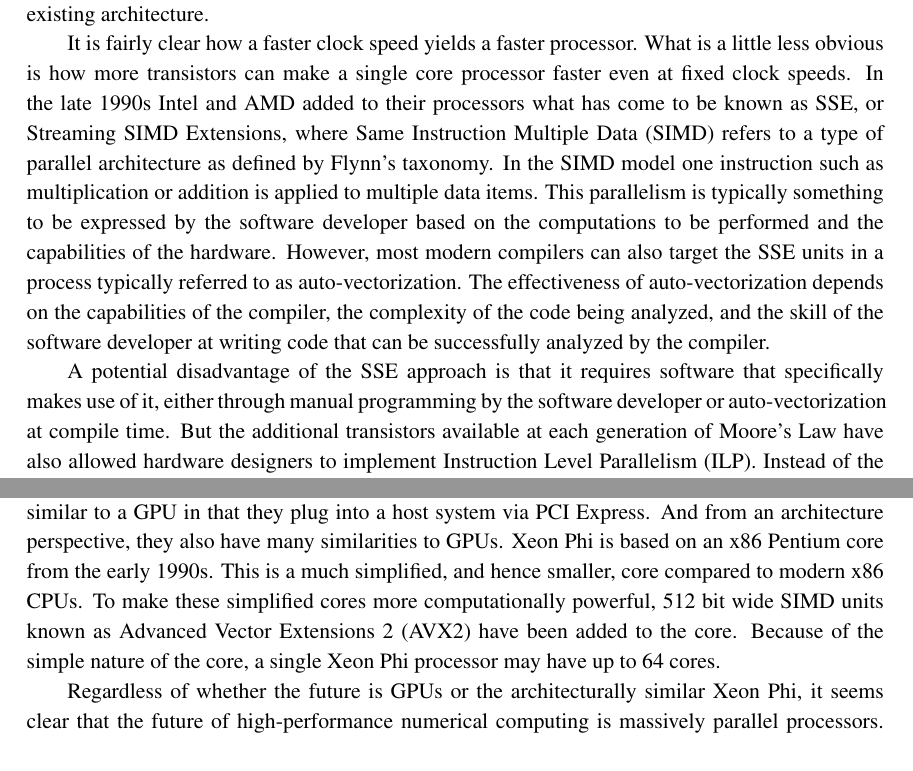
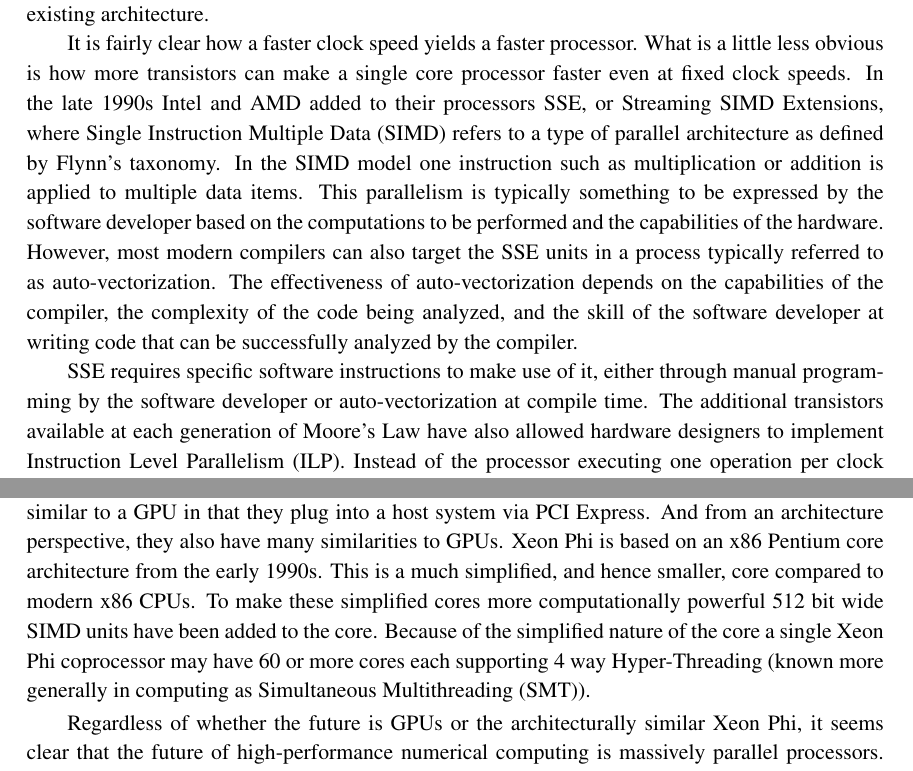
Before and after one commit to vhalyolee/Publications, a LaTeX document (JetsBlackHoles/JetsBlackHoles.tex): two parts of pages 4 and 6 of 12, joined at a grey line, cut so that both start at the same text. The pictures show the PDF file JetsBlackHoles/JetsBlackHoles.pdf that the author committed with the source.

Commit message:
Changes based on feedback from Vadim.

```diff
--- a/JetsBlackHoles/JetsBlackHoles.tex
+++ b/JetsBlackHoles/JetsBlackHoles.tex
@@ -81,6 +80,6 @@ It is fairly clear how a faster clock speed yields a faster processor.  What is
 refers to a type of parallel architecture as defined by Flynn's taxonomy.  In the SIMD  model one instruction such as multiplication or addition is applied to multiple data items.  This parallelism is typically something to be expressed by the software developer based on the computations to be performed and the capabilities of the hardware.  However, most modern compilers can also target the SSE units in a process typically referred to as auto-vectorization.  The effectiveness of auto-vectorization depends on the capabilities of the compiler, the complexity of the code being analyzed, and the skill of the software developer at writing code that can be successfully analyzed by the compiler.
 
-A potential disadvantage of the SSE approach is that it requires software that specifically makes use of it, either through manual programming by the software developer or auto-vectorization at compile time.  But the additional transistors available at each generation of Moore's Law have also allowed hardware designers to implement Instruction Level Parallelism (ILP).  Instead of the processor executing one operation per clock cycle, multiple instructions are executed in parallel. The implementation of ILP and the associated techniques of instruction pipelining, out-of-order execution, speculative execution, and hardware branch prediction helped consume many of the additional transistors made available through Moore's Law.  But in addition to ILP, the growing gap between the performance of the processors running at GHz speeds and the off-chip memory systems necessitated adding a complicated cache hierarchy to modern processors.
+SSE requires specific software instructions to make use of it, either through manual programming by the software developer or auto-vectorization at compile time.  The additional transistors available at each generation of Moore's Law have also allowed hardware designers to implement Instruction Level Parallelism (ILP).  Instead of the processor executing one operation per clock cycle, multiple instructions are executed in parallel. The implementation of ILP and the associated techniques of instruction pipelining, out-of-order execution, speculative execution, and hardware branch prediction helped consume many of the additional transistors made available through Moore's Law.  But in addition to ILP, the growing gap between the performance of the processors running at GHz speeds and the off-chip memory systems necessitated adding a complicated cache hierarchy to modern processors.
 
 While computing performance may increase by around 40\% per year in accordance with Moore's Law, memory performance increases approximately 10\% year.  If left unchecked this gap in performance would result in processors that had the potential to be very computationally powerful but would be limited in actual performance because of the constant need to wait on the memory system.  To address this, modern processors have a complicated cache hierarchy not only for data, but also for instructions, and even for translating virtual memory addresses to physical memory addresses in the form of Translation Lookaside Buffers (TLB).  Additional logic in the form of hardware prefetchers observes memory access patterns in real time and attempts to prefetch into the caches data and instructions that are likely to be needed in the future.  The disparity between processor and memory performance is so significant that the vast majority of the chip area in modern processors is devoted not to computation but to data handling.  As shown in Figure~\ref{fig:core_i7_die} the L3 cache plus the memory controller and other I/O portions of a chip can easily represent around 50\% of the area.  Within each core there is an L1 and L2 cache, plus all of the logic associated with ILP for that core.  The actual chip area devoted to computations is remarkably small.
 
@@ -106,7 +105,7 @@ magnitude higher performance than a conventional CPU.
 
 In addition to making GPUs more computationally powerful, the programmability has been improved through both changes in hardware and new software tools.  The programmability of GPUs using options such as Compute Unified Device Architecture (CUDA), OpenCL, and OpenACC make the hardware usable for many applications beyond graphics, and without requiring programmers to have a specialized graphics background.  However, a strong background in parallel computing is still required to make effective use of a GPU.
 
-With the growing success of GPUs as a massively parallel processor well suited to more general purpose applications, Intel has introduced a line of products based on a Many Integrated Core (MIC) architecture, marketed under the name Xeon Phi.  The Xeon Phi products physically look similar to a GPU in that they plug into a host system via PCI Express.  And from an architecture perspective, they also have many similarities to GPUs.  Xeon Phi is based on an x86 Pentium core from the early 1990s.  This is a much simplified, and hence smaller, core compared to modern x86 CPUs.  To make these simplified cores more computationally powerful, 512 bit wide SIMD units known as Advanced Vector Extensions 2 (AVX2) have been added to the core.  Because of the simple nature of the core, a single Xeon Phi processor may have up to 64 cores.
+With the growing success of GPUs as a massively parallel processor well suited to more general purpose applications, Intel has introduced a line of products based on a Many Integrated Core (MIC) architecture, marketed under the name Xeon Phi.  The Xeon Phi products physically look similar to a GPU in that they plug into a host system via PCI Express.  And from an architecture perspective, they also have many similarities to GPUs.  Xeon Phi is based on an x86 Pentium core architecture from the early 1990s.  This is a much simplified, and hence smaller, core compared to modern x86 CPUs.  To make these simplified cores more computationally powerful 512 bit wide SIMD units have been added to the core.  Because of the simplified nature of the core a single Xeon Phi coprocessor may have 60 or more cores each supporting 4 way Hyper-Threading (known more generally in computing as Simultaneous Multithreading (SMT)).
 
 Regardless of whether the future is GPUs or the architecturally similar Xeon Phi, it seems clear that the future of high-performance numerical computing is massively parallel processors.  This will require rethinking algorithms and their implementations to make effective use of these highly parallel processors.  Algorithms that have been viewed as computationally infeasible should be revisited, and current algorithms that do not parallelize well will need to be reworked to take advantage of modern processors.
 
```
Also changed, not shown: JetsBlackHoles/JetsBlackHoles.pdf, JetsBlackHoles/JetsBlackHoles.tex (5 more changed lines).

--------------------------------------------------

### ASSIGNMENT
Using the entries above, return each line that includes the word "JetsBlackHoles".

### WRITTEN RESPONSE
Before and after one commit to vhalyolee/Publications, a LaTeX document (JetsBlackHoles/JetsBlackHoles.tex): two parts of pages 4 and 6 of 12, joined at a grey line, cut so that both start at the same text. The pictures show the PDF file JetsBlackHoles/JetsBlackHoles.pdf that the author committed with the source.
--- a/JetsBlackHoles/JetsBlackHoles.tex
+++ b/JetsBlackHoles/JetsBlackHoles.tex
Also changed, not shown: JetsBlackHoles/JetsBlackHoles.pdf, JetsBlackHoles/JetsBlackHoles.tex (5 more changed lines).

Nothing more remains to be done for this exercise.